- **ABOUT THIS EXERCISE**
Omit the pictures, then reproduce every remaining record exactly.

- **Revision comparison data**

+ + +

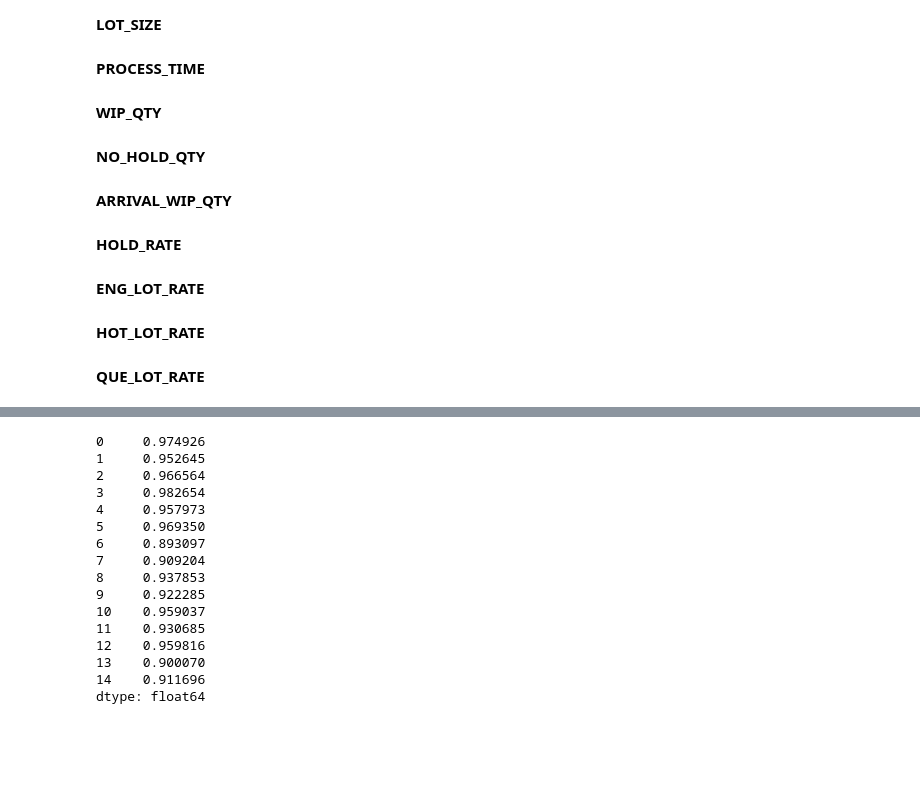
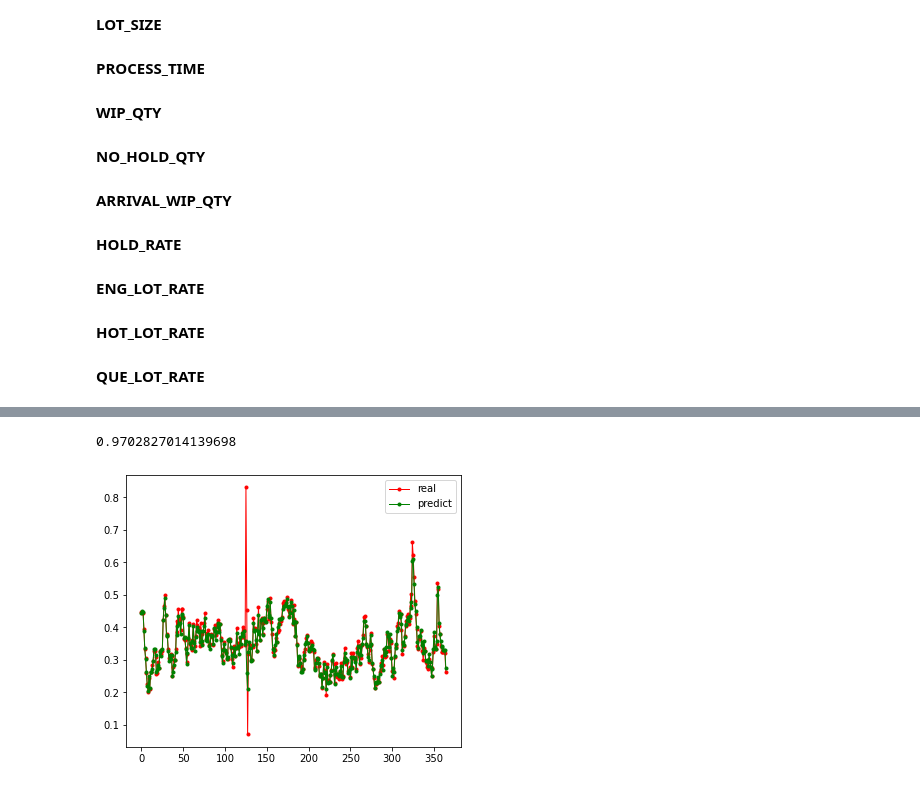
Before and after one commit to lokcyi/AI, a Jupyter notebook: MPS/MPS_EDA.ipynb, the cells around one changed output, grey strips where cells are left out. Cells and saved outputs as stored; diff of their text form; code cells hidden in the pictures; blank space fills up the shorter version.

```diff
--- a/MPS/MPS_EDA.ipynb
+++ b/MPS/MPS_EDA.ipynb
@@ -444,21 +803,9 @@ r2: 0.9110818457792016
+# %%
+trainNN(df_train1)
 # %%
-#計算準確率分數
 
-(1- abs((def_result['predict'] - def_result['TRCT'])/def_result['TRCT'] ))
+def_result = testNN(df_train1)
+sum(1- abs((def_result['predict'] - def_result['TRCT'])/def_result['TRCT'] ))/def_result.shape[0]
 # %% [output]
-0     0.974926
-1     0.952645
-2     0.966564
-3     0.982654
-4     0.957973
-5     0.969350
-6     0.893097
-7     0.909204
-8     0.937853
-9     0.922285
-10    0.959037
-11    0.930685
-12    0.959816
-13    0.900070
-14    0.911696
-dtype: float64
+0.9702827014139698
+[figure, added]
```
Also changed, not shown: parts of 25 cells of this notebook, 1 other file.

+ + +

- **ANSWER**
Before and after one commit to lokcyi/AI, a Jupyter notebook: MPS/MPS_EDA.ipynb, the cells around one changed output, grey strips where cells are left out. Cells and saved outputs as stored; diff of their text form; code cells hidden in the pictures; blank space fills up the shorter version.

```diff
--- a/MPS/MPS_EDA.ipynb
+++ b/MPS/MPS_EDA.ipynb
@@ -444,21 +803,9 @@ r2: 0.9110818457792016
+# %%
+trainNN(df_train1)
 # %%
-#計算準確率分數
 
-(1- abs((def_result['predict'] - def_result['TRCT'])/def_result['TRCT'] ))
+def_result = testNN(df_train1)
+sum(1- abs((def_result['predict'] - def_result['TRCT'])/def_result['TRCT'] ))/def_result.shape[0]
 # %% [output]
-0     0.974926
-1     0.952645
-2     0.966564
-3     0.982654
-4     0.957973
-5     0.969350
-6     0.893097
-7     0.909204
-8     0.937853
-9     0.922285
-10    0.959037
-11    0.930685
-12    0.959816
-13    0.900070
-14    0.911696
-dtype: float64
+0.9702827014139698
+[figure, added]
```
Also changed, not shown: parts of 25 cells of this notebook, 1 other file.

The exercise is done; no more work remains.